Underwater welding has two distinct forms: wet welding and hyperbaric welding. Both require specific commercial dive gear. Here’s a look at how these procedures, and their equipment, differ.
Since oxygenated water would create a porous and brittle weld, wet welding is not actually performed in direct contact with the water surrounding it. The weld site is underwater, but the stick-welding commercial dive gear, and the processes involved, create a small bubble of hydrogen gas that protects the weld from the water’s damaging effects. This gas creates a ‘flux’ that covers the weld site, and protects it while it cools.
Underwater welders are highly trained for a reason. Not only does the electric arc from the commercial dive gear welding stick generate massive amounts of heat, but it also creates a large number of bubbles, making it near impossible to view the actual weld’s location. Through extensive training and practice, underwater welders learn to operate blind, guessing the distance and level of penetration.
Commercial dive gear for wet welding requires a specific wet-welding power system that leverages double-insulated wires connected to the stinger. The task also requires a knife switch, and solely direct current.
Hyperbaric welding, also known as ‘dry’ welding, is a different beast entirely. Unlike wet welding, which operates in a wet environment and uses tools to remove water from the weld area, hyperbaric welding takes place inside an underwater, pressurized room. This site separates surrounding water from the welding area. The room needs to be pressurized due to its position below sea level, in order to compensate for the increased pressure outside the room. By filling the room with gas, operators can pressurize the room to make up for the pressure-related depth.
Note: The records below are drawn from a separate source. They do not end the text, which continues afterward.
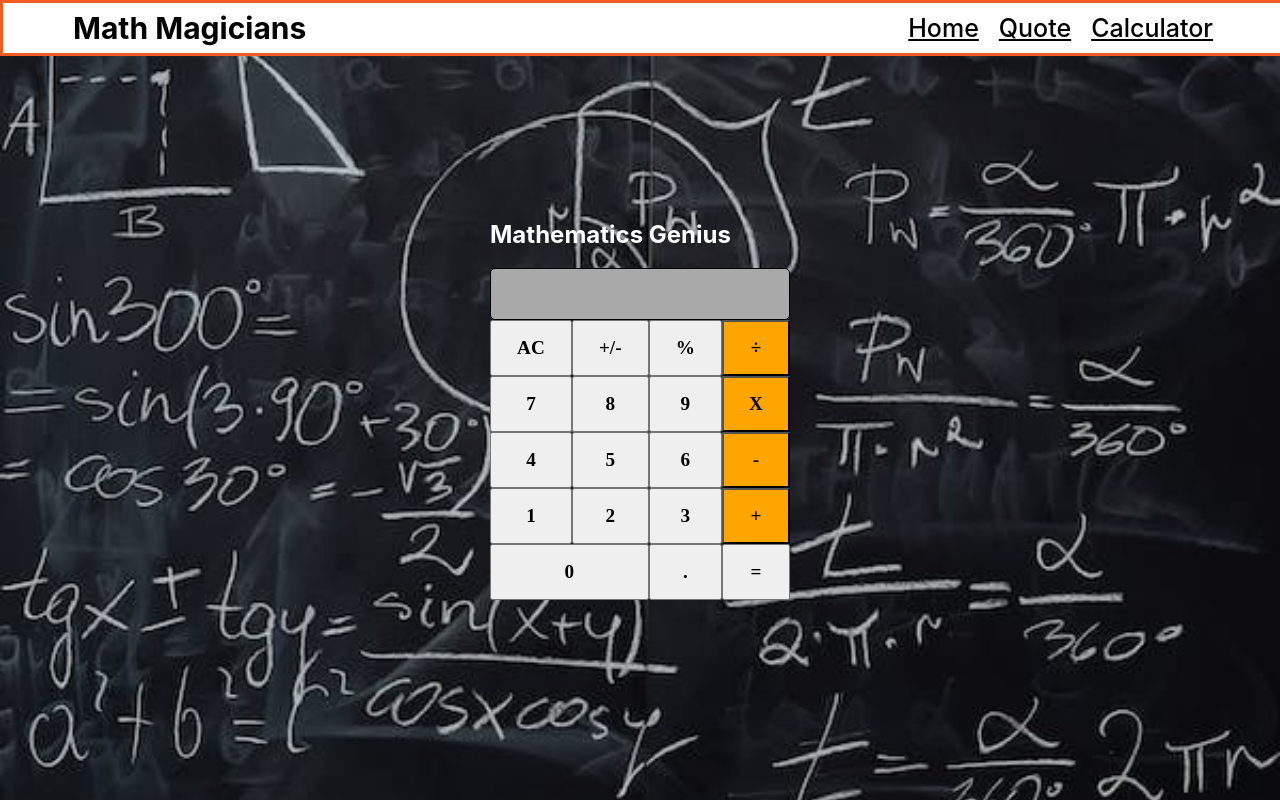
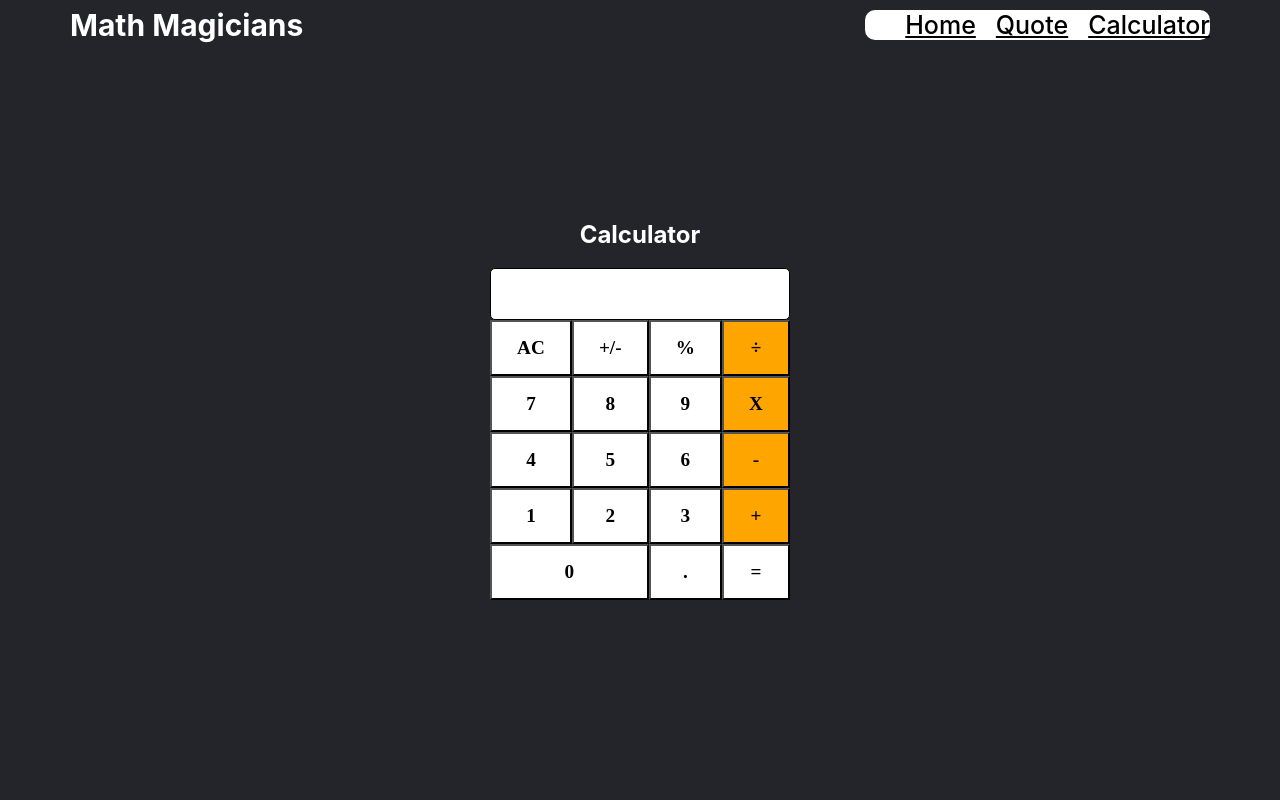
Before and after one commit to Ayokunnumi1/Math-Magician, a React (Create React App) app: page /calculator in a window 1280 px wide. Built offline with nearby package versions, Linux system fonts and the light colour scheme.

Commit message:
Style the full website

```diff
--- a/src/App.css
+++ b/src/App.css
@@ -5,36 +5,29 @@
   align-items: center;
   gap: 20px;
   height: 100vh;
-  overflow: hidden;
-  /* background-color: rgba(22, 160, 133); */
-  /* background-color: rgba(22, 160, 133); */
-  background-image: url(assets/Maths.jpeg);
-  background-size: cover;
-    background-position: center center;
-    background-repeat: no-repeat;
-    background-attachment: fixed;
-    background-size: cover;
-    /* filter: blur(0.5px); */
-    z-index: -1000;
-    /* position: fixed; */
+  background-color: rgba(36, 37, 42);
 }
 
 .navbar {
-  background-color: #fff;
   height: 50px;
-  border: 3px solid rgba(241, 90, 34);
   display: flex;
-  /* gap: 3px; */
   align-items: center;
   justify-content: center;
   position: fixed;
   width: 100%;
+  color: #fff;
 }
 
 .navbar-link-container {
   list-style: none;
   display: flex;
-  gap: 5px;
+  justify-content: center;
+  align-items: center;
+  gap: 3px;
+  border-radius: 10px;
+
+  /* padding: 5px; */
+  background-color: #fff;
 }
 
 .navbar-links {
@@ -50,8 +43,8 @@ h1 {
 @media screen and (min-width: 600px) {
   .navbar {
     justify-content: space-between;
+  }
 
-  }
   .navbar-link-container {
     justify-content: center;
     align-items: center;
--- a/src/components/calculatorText.js
+++ b/src/components/calculatorText.js
@@ -1,9 +1,10 @@
+import '../modules/Text.css';
 // eslint-disable-next-line arrow-body-style
 const Text = () => {
   return (
     <>
       <div>
-        <h2>Mathematics Genius</h2>
+        <h2 className="text-h2">Calculator</h2>
       </div>
     </>
   );
--- a/src/components/quote.js
+++ b/src/components/quote.js
@@ -35,6 +35,7 @@ const Quote = () => {
   return (
     <div className="quote-container">
       <blockquote className="quote">
+        <h2>Quote of the day!</h2>
         <span className="quote-text">{data.quote}</span>
         <cite className="quote-author">
           {data.author}
--- a/src/modules/Calculator.css
+++ b/src/modules/Calculator.css
@@ -12,6 +12,7 @@ h2 {
   border: 1px solid black;
   text-align: center;
   font-size: 30px;
+  background-color: #fff;
 }
 
 .item-seventeen {
@@ -39,6 +40,7 @@ button {
   font-family: 'Times New Roman', Times, serif;
   font-size: larger;
   font-weight: 700;
+  background-color: #fff;
 }
 
 button:nth-child(4n + 5) {
--- a/src/modules/Home.css
+++ b/src/modules/Home.css
@@ -1,12 +1,12 @@
 .home-section {
-  /* border: 3px solid red; */
   width: 500px;
   background-color: #fff;
-  color: #000;
-padding: 10px;
-border-radius: 10px;
+  color: black;
+  padding: 10px;
+  border-radius: 10px;
 }
 
 h3 {
-    color: #000;
+  color: #000;
+  font-size: 30px;
 }
--- /dev/null
+++ b/src/modules/Text.css
@@ -0,0 +1,4 @@
+.text-h2 {
+  color: #fff;
+  text-align: center;
+}
--- a/src/modules/quote.css
+++ b/src/modules/quote.css
@@ -1,5 +1,5 @@
 .quote-container {
-  border: 3px solid #ffff;
+  border-radius: 10px;
   height: 200px;
   width: 300px;
   background-color: #fff;
@@ -9,3 +9,19 @@
 .quote-author {
   font-weight: bolder;
 }
+
+.message {
+  background-color: #fff;
+  color: black;
+  font-weight: 600;
+  font-size: 20px;
+  padding: 10px;
+  width: 200px;
+  border-radius: 5px;
+  display: flex;
+  justify-content: center;
+}
+
+h2 {
+  color: black;
+}
```
Lines whose indentation alone changed are shown as unchanged.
While this may seem similar to dry welding performed topside, there are unique and critical differences. First, hyperbaric welding is highly pressurized (0.7% lbs/square inch), as opposed to the regular atmospheric pressure of traditional dry welding. This means welders need to set their air volumes to match the pressure of the surrounding water. Second, this form of dry welding takes place in an underwater ‘habitat’ that generally fits tightly around the welding space. Third, it is very expensive. The expense is due to the total cost of the room, its upkeep, maintenance, and gas and power bills.
In regards to equipment, dry welding leverages a singular insulation system to run the power cables.
Is It Dangerous?
Underwater welding may sound threatening, but the risks are minimal. The danger is similar to that of any deep diving work. In other words, underwater welding isn’t the most dangerous type of commercial diving.
Where to Start?
Underwater welders, whether they do wet or hyperbaric work, require several tools. They have to purchase or rent commercial dive gear and underwater welding equipment. Aqua-Air provides these necessities and more. Be sure tocheck out our website for more information on our products and services.